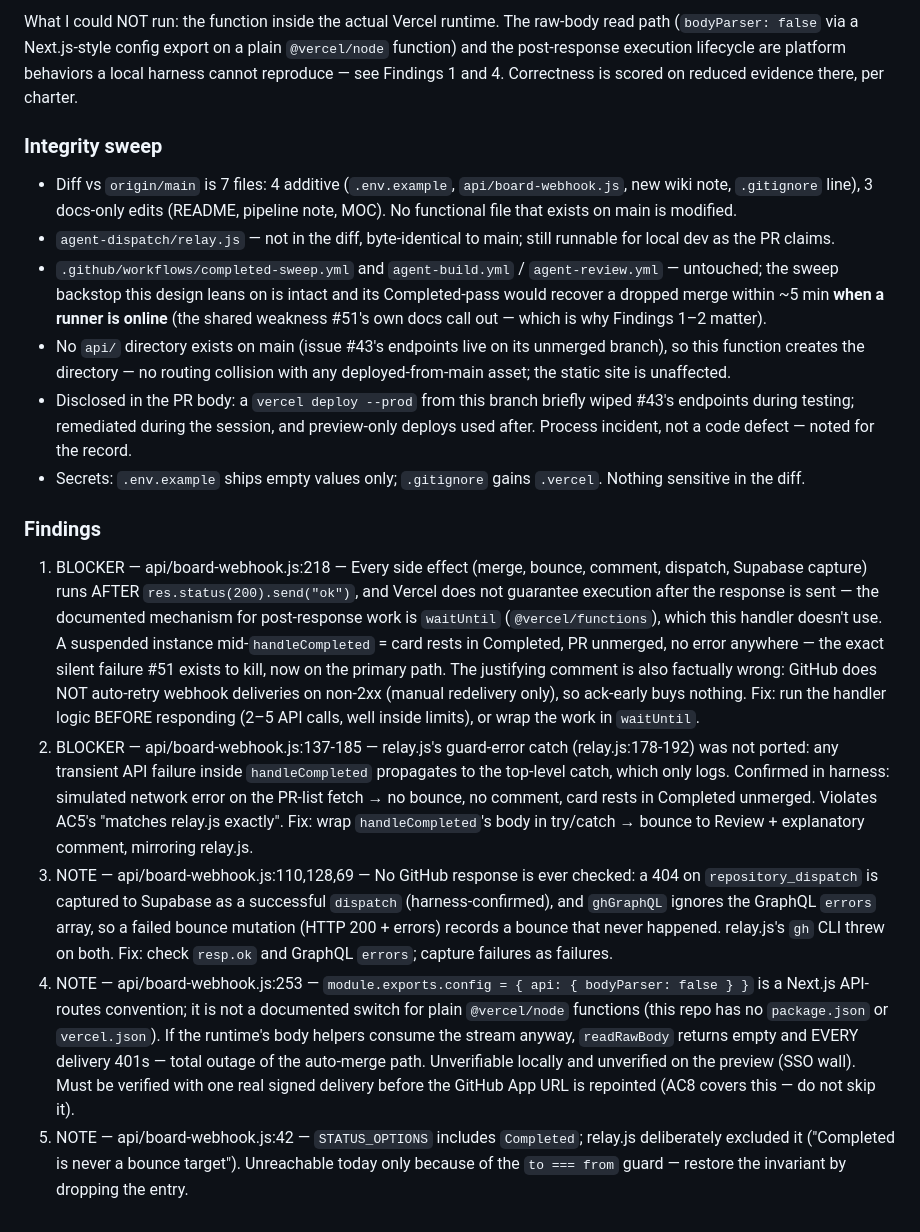
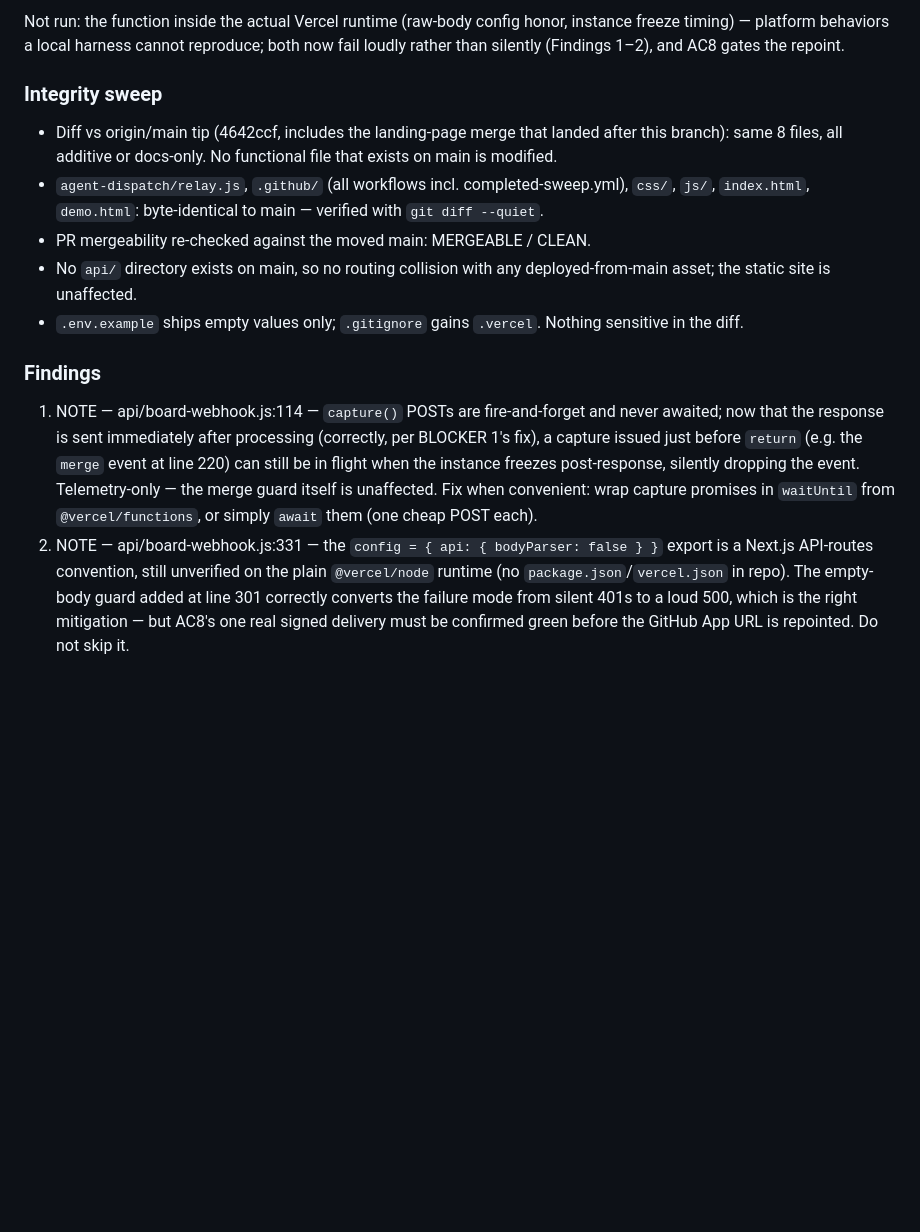
Before and after one commit to Joeareval19/VCP-WebPage, a Markdown page: audits/PR-54-audit.md, the part around one of its changes. Drawn GitHub-style; blank space fills up the shorter version.

```diff
--- a/audits/PR-54-audit.md
+++ b/audits/PR-54-audit.md
@@ -40,17 +41,13 @@ Harness: mocked `global.fetch` recording every call, real HMAC-signed payloads d
 
-What I could NOT run: the function inside the actual Vercel runtime. The raw-body read path (`bodyParser: false` via a Next.js-style config export on a plain `@vercel/node` function) and the post-response execution lifecycle are platform behaviors a local harness cannot reproduce — see Findings 1 and 4. Correctness is scored on reduced evidence there, per charter.
+Not run: the function inside the actual Vercel runtime (raw-body config honor, instance freeze timing) — platform behaviors a local harness cannot reproduce; both now fail loudly rather than silently (Findings 1–2), and AC8 gates the repoint.
 
 ### Integrity sweep
-- Diff vs `origin/main` is 7 files: 4 additive (`.env.example`, `api/board-webhook.js`, new wiki note, `.gitignore` line), 3 docs-only edits (README, pipeline note, MOC). No functional file that exists on main is modified.
-- `agent-dispatch/relay.js` — not in the diff, byte-identical to main; still runnable for local dev as the PR claims.
-- `.github/workflows/completed-sweep.yml` and `agent-build.yml` / `agent-review.yml` — untouched; the sweep backstop this design leans on is intact and its Completed-pass would recover a dropped merge within ~5 min **when a runner is online** (the shared weakness #51's own docs call out — which is why Findings 1–2 matter).
-- No `api/` directory exists on main (issue #43's endpoints live on its unmerged branch), so this function creates the directory — no routing collision with any deployed-from-main asset; the static site is unaffected.
-- Disclosed in the PR body: a `vercel deploy --prod` from this branch briefly wiped #43's endpoints during testing; remediated during the session, and preview-only deploys used after. Process incident, not a code defect — noted for the record.
-- Secrets: `.env.example` ships empty values only; `.gitignore` gains `.vercel`. Nothing sensitive in the diff.
+- Diff vs origin/main tip (4642ccf, includes the landing-page merge that landed after this branch): same 8 files, all additive or docs-only. No functional file that exists on main is modified.
+- `agent-dispatch/relay.js`, `.github/` (all workflows incl. completed-sweep.yml), `css/`, `js/`, `index.html`, `demo.html`: byte-identical to main — verified with `git diff --quiet`.
+- PR mergeability re-checked against the moved main: MERGEABLE / CLEAN.
+- No `api/` directory exists on main, so no routing collision with any deployed-from-main asset; the static site is unaffected.
+- `.env.example` ships empty values only; `.gitignore` gains `.vercel`. Nothing sensitive in the diff.
 
 ### Findings
-1. BLOCKER — api/board-webhook.js:218 — Every side effect (merge, bounce, comment, dispatch, Supabase capture) runs AFTER `res.status(200).send("ok")`, and Vercel does not guarantee execution after the response is sent — the documented mechanism for post-response work is `waitUntil` (`@vercel/functions`), which this handler doesn't use. A suspended instance mid-`handleCompleted` = card rests in Completed, PR unmerged, no error anywhere — the exact silent failure #51 exists to kill, now on the primary path. The justifying comment is also factually wrong: GitHub does NOT auto-retry webhook deliveries on non-2xx (manual redelivery only), so ack-early buys nothing. Fix: run the handler logic BEFORE responding (2–5 API calls, well inside limits), or wrap the work in `waitUntil`.
-2. BLOCKER — api/board-webhook.js:137-185 — relay.js's guard-error catch (relay.js:178-192) was not ported: any transient API failure inside `handleCompleted` propagates to the top-level catch, which only logs. Confirmed in harness: simulated network error on the PR-list fetch → no bounce, no comment, card rests in Completed unmerged. Violates AC5's "matches relay.js exactly". Fix: wrap `handleCompleted`'s body in try/catch → bounce to Review + explanatory comment, mirroring relay.js.
-3. NOTE — api/board-webhook.js:110,128,69 — No GitHub response is ever checked: a 404 on `repository_dispatch` is captured to Supabase as a successful `dispatch` (harness-confirmed), and `ghGraphQL` ignores the GraphQL `errors` array, so a failed bounce mutation (HTTP 200 + errors) records a bounce that never happened. relay.js's `gh` CLI threw on both. Fix: check `resp.ok` and GraphQL `errors`; capture failures as failures.
-4. NOTE — api/board-webhook.js:253 — `module.exports.config = { api: { bodyParser: false } }` is a Next.js API-routes convention; it is not a documented switch for plain `@vercel/node` functions (this repo has no `package.json` or `vercel.json`). If the runtime's body helpers consume the stream anyway, `readRawBody` returns empty and EVERY delivery 401s — total outage of the auto-merge path. Unverifiable locally and unverified on the preview (SSO wall). Must be verified with one real signed delivery before the GitHub App URL is repointed (AC8 covers this — do not skip it).
-5. NOTE — api/board-webhook.js:42 — `STATUS_OPTIONS` includes `Completed`; relay.js deliberately excluded it ("Completed is never a bounce target"). Unreachable today only because of the `to === from` guard — restore the invariant by dropping the entry.
+1. NOTE — api/board-webhook.js:114 — `capture()` POSTs are fire-and-forget and never awaited; now that the response is sent immediately after processing (correctly, per BLOCKER 1's fix), a capture issued just before `return` (e.g. the `merge` event at line 220) can still be in flight when the instance freezes post-response, silently dropping the event. Telemetry-only — the merge guard itself is unaffected. Fix when convenient: wrap capture promises in `waitUntil` from `@vercel/functions`, or simply `await` them (one cheap POST each).
+2. NOTE — api/board-webhook.js:331 — the `config = { api: { bodyParser: false } }` export is a Next.js API-routes convention, still unverified on the plain `@vercel/node` runtime (no `package.json`/`vercel.json` in repo). The empty-body guard added at line 301 correctly converts the failure mode from silent 401s to a loud 500, which is the right mitigation — but AC8's one real signed delivery must be confirmed green before the GitHub App URL is repointed. Do not skip it.
```
Also changed, not shown: other parts of audits/PR-54-audit.md (+26 -25 lines).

■ ACTION ITEM
In these entries, some lines may contain the string "audit". Give the number of such lines and nothing more.

■ OUTPUT OF THE TASK
4